1. Consider tax-managed or tax-efficient investment accounts and mutual funds. These are managed in ways that can help reduce their taxable distributions. Investment managers can employ a combination of tactics, such as minimizing portfolio turnover, investing in stocks that do not pay dividends, and selectively selling stocks that have become less attractive at a loss to counterbalance taxable gains elsewhere in the portfolio. In years when returns on the broader market are flat or negative, investors tend to become more aware of capital gains generated by portfolio turnover, since the resulting tax liability can offset any gain or exacerbate a negative return on the investment.

Pitfalls to avoid: Taxes are an important consideration in selecting investments but should not be the primary concern. A portfolio manager must balance the tax consequences of selling a position that will generate a capital gain versus the relative market opportunity lost by holding a less-than-attractive investment. Some mutual funds that have low turnover also inherently carry an above-average level of undistributed capital gains. When you buy these shares, you effectively buy this undistributed tax liability.

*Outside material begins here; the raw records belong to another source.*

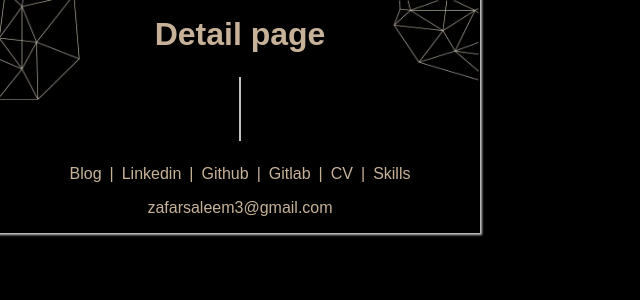
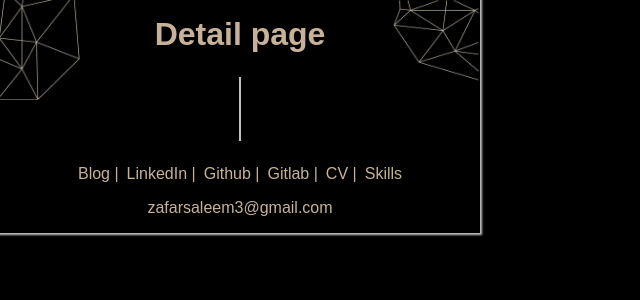
Before and after one commit to zafar-saleem/zafar-card, a Next.js app: page /1 in a window 1280 px wide. Shown: the top 300 px of the page, without its empty margins (0-640 px from the left). Built offline with nearby package versions, Linux system fonts and the light colour scheme; no server answers.

Commit message:
feat: improved navigation

```diff
--- a/components/card/card.tsx
+++ b/components/card/card.tsx
@@ -1,6 +1,7 @@
 import * as Styled from "./card.styled";
 import web1 from "./assets/web1.webp";
 import web2 from "./assets/web2.webp";
+import { NavItems } from "./nav-data";
 
 export const Card = ({ ...props }) => {
   return (
@@ -10,14 +11,13 @@ export const Card = ({ ...props }) => {
       <Styled.Subheader>{props.subtitle}</Styled.Subheader>
       <Styled.Separator />
       <Styled.Container>
-        <Styled.Lynk href="https://zafarsaleem.medium.com">
-          Blog
-        </Styled.Lynk> |
-        <Styled.Lynk href="https://www.linkedin.com/in/zeesaleem">Linkedin</Styled.Lynk> |
-        <Styled.Lynk href="https://github.com/zafar-saleem">Github</Styled.Lynk> |
-        <Styled.Lynk href="https://gitlab.com/zsaleem">Gitlab</Styled.Lynk> |
-        <Styled.Lynk href="https://www.dropbox.com/scl/fi/pvn69vtd9h61g33ns8iwg/CV.pdf?rlkey=j6os79uyni7bxxd881dh6msdv&dl=0">CV</Styled.Lynk> |
-        <Styled.Lynk href="https://gist.github.com/zafar-saleem/c194969fc6c6994b3bbf6df8c46aab61" style={{ zIndex: 1}}>Skills</Styled.Lynk>
+        {
+          NavItems.map((item: { path: string; label: string}, index: number) => (
+            <span key={`${item.path}-${index}`}>
+              <Styled.Lynk href={item.path}>{item.label}</Styled.Lynk>{index >= NavItems.length - 1 ? null : ` |` }
+            </span>
+          ))
+        }
       </Styled.Container>
       <Styled.Footer>zafarsaleem3@gmail.com</Styled.Footer>
       <Styled.Web2 src={web2} width={184} height={178} alt="Zafar Card Web" />
--- /dev/null
+++ b/components/card/nav-data.tsx
@@ -0,0 +1,26 @@
+export const NavItems = [
+  {
+    label: "Blog",
+    path: "https://zafarsaleem.medium.com",
+  },
+  {
+    label: "LinkedIn",
+    path: "https://www.linkedin.com/in/zeesaleem",
+  },
+  {
+    label: "Github",
+    path: "https://github.com/zafar-saleem",
+  },
+  {
+    label: "Gitlab",
+    path: "https://gitlab.com/zsaleem",
+  },
+  {
+    label: "CV",
+    path: "https://www.dropbox.com/scl/fi/pvn69vtd9h61g33ns8iwg/CV.pdf?rlkey=j6os79uyni7bxxd881dh6msdv&dl=0",
+  },
+  {
+    label: "Skills",
+    path: "https://gist.github.com/zafar-saleem/c194969fc6c6994b3bbf6df8c46aab61",
+  },
+];
```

2. Put losses to work. At times, you may be able to use losses in your investment portfolio to help offset realized gains. It’s a good idea to evaluate your holdings periodically to assess whether an investment still offers the long-term potential you anticipated when you purchased it. Your realized losses in a given tax year must first be used to offset realized capital gains. If you have “leftover” losses, you can offset up to $3,000 against ordinary income. Any remainder can be carried forward to offset gains or income in future years, subject to certain limitations.

Pitfalls to avoid: A few down periods don’t mean you should sell simply to realize a loss. Stocks in particular are long-term investments subject to ups and downs. However, if your outlook on an investment has changed, you can use a loss to your advantage.

3. Keep good records. Keep records of purchases, sales, distributions, and dividend re-investments so that you can properly calculate the basis of shares you own and choose the shares you sell to minimize your taxable gain or maximize your deductible loss.

Pitfalls to avoid: If you overlook mutual fund dividends and capital gains distributions that you have re-invested, you may accidentally pay the tax twice — once on the distribution and again on any capital gains (or underreported loss) — when you eventually sell the shares.